Overall Condition: This rifle retains about 10% of its metal finish. The balance of the finish shows thinned blue on the trigger guard and lower tang. The case coloring on the frame has completely muted, though there is no evidence of cleaning or erosion as the engraving is sharp and metal is smooth. There is a darker but still light patina on the barrel, with a beautiful and visible Damascus scene. The edges have thinned a bit towards white and there are a couple of light dings. Even the rings have a beautiful Damascus scene. The screw heads are lightly marked. The markings are clear. Overall, this rifle rates in about Fine condition.
Mechanics: The action functions correctly, with a very light trigger pull. We have not fired this rifle and we cannot get the hammer lock to engage the hammer. Dried oil may have seized it in place, and it appears the hammer at full cock is too far back to catch the lock.
Box, Paperwork & Accessories: None
Our Assessment: This is a beautiful large bore rifle manufactured by a very notable and extremely talented gun maker. This rifle has a lot of condition, surprisingly good engraving and a striking Damascus scene. All of the numbers match on this rifle and the only thing that we can point out detracting from this beauty is the repair to the stock. This was a very large game, and very large bore single projectile rifle from the 1850s.
Here is a bit of history on the company.
Samuel & Charles were sons & grandsons of gun maker William Smith –
William Smith was apprenticed to a John Joyner in 1766, and then turned over to a William Shepherd in 1771.
He was recorded as a gun lock maker in St James’s in 1792, and again in St Pancras in 1800.

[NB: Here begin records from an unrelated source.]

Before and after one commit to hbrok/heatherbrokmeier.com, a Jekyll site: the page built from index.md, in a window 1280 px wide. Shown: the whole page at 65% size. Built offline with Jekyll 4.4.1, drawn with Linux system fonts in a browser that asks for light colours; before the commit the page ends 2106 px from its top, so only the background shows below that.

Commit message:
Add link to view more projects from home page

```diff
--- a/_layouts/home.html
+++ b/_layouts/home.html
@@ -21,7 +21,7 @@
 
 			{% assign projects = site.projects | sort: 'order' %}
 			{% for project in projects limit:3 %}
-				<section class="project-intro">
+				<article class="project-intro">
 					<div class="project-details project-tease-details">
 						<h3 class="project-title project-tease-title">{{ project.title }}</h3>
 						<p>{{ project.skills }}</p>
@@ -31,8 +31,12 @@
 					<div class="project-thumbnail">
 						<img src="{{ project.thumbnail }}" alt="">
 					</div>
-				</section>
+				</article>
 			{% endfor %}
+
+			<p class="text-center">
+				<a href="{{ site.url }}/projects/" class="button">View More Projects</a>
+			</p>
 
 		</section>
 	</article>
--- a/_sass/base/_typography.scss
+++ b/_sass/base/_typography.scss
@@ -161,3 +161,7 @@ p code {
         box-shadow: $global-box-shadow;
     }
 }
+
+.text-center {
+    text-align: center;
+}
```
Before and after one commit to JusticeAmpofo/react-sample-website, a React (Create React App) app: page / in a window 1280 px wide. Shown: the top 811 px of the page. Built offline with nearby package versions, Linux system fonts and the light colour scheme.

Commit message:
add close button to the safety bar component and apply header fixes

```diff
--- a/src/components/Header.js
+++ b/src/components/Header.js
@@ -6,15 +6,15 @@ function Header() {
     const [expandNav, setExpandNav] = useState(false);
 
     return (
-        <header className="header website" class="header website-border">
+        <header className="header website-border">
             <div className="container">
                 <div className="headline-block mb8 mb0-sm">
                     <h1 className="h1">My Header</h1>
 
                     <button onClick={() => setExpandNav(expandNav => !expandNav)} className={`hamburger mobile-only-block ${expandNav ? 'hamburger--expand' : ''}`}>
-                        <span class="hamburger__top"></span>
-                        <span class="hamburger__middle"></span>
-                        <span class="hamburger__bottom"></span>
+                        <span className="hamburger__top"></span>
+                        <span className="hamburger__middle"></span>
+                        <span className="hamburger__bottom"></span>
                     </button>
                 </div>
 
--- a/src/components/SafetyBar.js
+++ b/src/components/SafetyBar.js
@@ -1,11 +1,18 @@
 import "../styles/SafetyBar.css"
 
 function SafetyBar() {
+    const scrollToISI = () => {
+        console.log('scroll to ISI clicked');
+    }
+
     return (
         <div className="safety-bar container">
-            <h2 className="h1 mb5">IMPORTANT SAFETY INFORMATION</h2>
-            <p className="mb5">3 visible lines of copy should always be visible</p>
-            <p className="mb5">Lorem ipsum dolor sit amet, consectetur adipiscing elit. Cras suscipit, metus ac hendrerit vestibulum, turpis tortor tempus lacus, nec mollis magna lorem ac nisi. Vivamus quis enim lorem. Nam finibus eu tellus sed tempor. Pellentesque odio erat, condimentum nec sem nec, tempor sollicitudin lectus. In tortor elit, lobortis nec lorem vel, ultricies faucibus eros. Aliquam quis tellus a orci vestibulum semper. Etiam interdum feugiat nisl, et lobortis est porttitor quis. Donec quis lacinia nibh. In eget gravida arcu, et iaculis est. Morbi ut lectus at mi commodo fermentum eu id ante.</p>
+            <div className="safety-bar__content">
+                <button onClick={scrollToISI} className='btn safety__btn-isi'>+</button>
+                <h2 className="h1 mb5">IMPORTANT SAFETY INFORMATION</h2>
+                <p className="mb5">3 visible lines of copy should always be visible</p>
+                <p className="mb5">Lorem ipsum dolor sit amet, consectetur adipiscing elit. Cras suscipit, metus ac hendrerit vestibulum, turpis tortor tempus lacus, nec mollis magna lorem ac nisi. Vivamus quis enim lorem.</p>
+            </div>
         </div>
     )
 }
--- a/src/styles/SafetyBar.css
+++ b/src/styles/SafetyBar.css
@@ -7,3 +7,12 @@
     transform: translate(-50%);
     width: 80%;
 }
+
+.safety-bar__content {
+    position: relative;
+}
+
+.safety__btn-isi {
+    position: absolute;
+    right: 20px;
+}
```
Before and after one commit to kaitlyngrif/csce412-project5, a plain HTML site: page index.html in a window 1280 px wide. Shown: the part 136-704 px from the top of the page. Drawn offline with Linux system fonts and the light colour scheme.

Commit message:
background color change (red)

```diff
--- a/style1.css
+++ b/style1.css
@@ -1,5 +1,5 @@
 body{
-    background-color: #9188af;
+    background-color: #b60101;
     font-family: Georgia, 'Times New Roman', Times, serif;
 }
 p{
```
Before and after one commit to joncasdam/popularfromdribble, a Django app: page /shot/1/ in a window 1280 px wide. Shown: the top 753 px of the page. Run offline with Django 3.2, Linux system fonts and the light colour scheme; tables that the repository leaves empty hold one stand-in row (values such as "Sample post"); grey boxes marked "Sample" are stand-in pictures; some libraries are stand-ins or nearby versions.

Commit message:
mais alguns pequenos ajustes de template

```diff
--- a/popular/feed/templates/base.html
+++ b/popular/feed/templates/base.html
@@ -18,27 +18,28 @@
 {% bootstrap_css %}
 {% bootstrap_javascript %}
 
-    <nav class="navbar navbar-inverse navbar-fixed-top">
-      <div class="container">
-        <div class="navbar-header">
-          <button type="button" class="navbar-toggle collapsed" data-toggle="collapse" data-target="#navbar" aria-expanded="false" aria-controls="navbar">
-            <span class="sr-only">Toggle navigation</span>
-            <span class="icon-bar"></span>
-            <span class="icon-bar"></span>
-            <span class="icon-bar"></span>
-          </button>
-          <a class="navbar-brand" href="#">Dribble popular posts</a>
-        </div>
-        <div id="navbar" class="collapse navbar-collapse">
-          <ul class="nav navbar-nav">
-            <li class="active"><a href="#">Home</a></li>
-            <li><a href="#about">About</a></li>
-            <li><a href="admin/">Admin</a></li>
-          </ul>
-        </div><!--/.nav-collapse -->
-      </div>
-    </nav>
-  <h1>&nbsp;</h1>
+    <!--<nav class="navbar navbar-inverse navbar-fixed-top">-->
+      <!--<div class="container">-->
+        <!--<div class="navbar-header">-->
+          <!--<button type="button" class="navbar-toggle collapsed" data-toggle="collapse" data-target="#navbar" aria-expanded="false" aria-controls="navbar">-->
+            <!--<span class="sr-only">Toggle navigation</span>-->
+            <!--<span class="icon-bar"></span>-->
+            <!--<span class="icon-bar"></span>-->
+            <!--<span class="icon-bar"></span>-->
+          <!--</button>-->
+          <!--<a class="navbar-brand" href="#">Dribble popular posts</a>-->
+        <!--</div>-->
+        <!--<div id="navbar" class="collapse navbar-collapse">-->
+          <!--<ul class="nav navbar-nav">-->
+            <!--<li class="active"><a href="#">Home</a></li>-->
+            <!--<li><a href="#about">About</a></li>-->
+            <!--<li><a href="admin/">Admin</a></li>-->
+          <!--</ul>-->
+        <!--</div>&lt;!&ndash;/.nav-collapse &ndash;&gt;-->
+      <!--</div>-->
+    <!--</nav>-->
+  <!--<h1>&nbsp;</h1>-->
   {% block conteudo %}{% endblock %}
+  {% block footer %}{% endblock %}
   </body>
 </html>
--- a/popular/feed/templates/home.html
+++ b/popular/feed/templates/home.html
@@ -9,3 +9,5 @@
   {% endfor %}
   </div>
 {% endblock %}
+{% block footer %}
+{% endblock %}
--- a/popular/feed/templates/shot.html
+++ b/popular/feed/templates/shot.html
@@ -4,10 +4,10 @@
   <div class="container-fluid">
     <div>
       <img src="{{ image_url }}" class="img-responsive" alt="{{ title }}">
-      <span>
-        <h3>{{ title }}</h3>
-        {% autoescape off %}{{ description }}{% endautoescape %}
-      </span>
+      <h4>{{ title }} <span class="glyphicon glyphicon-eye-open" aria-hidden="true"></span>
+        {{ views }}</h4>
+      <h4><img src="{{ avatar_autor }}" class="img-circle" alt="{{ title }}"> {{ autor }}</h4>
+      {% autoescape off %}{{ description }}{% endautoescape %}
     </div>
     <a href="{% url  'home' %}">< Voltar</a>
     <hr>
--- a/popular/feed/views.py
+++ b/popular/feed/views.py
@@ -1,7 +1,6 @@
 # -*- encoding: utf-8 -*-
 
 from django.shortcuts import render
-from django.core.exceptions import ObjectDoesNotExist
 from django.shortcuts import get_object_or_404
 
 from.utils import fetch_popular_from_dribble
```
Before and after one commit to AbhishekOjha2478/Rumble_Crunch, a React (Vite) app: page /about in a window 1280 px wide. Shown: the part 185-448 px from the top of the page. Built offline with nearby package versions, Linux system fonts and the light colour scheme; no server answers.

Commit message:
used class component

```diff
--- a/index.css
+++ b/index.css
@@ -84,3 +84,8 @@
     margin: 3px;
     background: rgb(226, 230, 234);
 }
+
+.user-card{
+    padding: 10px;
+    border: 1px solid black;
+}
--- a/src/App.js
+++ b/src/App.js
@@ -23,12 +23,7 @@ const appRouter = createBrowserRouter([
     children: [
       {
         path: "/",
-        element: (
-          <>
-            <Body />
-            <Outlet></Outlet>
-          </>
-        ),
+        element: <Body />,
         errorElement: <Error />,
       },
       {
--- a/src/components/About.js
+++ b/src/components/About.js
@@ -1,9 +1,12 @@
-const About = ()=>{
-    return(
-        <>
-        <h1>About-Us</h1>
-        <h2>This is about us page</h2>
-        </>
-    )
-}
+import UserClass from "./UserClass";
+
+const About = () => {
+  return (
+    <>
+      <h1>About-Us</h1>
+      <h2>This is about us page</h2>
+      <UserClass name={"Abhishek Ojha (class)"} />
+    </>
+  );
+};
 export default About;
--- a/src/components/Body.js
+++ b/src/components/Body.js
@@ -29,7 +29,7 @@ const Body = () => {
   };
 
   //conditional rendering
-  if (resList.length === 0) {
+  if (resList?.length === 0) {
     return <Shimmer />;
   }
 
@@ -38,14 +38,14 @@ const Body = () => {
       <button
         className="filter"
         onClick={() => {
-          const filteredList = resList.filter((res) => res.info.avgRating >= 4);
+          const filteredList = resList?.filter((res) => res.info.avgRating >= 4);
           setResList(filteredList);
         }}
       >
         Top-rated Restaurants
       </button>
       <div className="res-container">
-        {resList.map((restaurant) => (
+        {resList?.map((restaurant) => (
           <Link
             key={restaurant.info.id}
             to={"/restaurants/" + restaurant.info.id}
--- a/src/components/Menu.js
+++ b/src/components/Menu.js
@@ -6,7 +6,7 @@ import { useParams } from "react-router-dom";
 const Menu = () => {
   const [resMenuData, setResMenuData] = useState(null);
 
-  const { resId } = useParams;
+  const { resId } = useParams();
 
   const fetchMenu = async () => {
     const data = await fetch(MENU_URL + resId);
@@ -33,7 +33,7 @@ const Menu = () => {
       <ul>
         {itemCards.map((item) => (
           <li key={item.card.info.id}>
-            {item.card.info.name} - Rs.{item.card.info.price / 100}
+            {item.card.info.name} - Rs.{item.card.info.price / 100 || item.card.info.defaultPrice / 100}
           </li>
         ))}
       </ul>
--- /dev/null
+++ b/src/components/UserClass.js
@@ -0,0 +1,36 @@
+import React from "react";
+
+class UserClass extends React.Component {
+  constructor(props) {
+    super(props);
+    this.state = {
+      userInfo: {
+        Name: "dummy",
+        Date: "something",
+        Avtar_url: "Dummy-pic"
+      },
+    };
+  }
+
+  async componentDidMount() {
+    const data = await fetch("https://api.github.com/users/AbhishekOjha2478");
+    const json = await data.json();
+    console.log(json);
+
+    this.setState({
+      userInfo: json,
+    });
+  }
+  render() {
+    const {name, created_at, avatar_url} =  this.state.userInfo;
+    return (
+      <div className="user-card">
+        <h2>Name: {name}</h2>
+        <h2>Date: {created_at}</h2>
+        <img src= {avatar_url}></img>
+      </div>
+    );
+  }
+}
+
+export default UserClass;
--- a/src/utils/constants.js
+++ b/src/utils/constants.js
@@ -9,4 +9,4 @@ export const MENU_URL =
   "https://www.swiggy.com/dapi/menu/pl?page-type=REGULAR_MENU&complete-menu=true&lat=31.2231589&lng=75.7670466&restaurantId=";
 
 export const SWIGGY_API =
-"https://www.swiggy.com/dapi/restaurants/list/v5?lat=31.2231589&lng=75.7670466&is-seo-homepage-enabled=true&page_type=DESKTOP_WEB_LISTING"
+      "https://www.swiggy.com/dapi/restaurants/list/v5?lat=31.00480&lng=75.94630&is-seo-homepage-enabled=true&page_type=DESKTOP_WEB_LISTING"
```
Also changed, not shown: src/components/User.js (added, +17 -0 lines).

In 1805 (some reports say 1801 but this has not been confirmed) he established a business at 34 Tottenham Court Road and traded as a gun maker.
In 1806 the firm moved to 2 New Lisle Street.
In 1812 he patented an “early quick firing” gun lock (No. 3588).
In 1817 he was appointed Gunmaker-in-Ordinary to the Prince Regent and moved to 59 Princes Street, Leicester Square.
In 1820 when the Prince Regent became King George IV he was appointed Gunmaker-in-Ordinary and the following year moved to 64 Princes Street. By this time he had been appointed Gunmaker to the Emperor of Russia and the King of Bavaria.
In 1825 (some reports say 1823) William was succeeded by his son Samuel (1794-1855) and the name of the firm changed to Samuel Smith (some reports say Samuel Smith & Co).
Samuel patented a percussion cap and nipple, the “Imperial,” in 1830 (No. 5978). This cap was larger than normal and the firm provided interchangeable hammer noses to fit the different sizes.
In 1831 Samuel submitted a percussion musket to the Board of Ordnance but it was rejected.
In 1834 Samuel’s brother, Charles, joined him and the firm became Samuel & Charles Smith (Sam’L & C. Smith).
Between 1835 and 1837 they were appointed Gun Makers to His Majesty (William IV) and also to the Duke of Gloucester.
The firm continued to make flintlock guns until about 1850.
In 1855 Samuel died.
Presumably Charles had pre-deceased him, because Samuel’s two sons, also Samuel and Charles, took over the firm.
In 1867 Samuel (Jnr) patented a breechloader (No. 1075).
In 1870 the firm moved to 18 Oxenden Street, Haymarket, Samuel and Charles occupied these premises until 1875 when the firm closed down and they appear to have emigrated to Australia.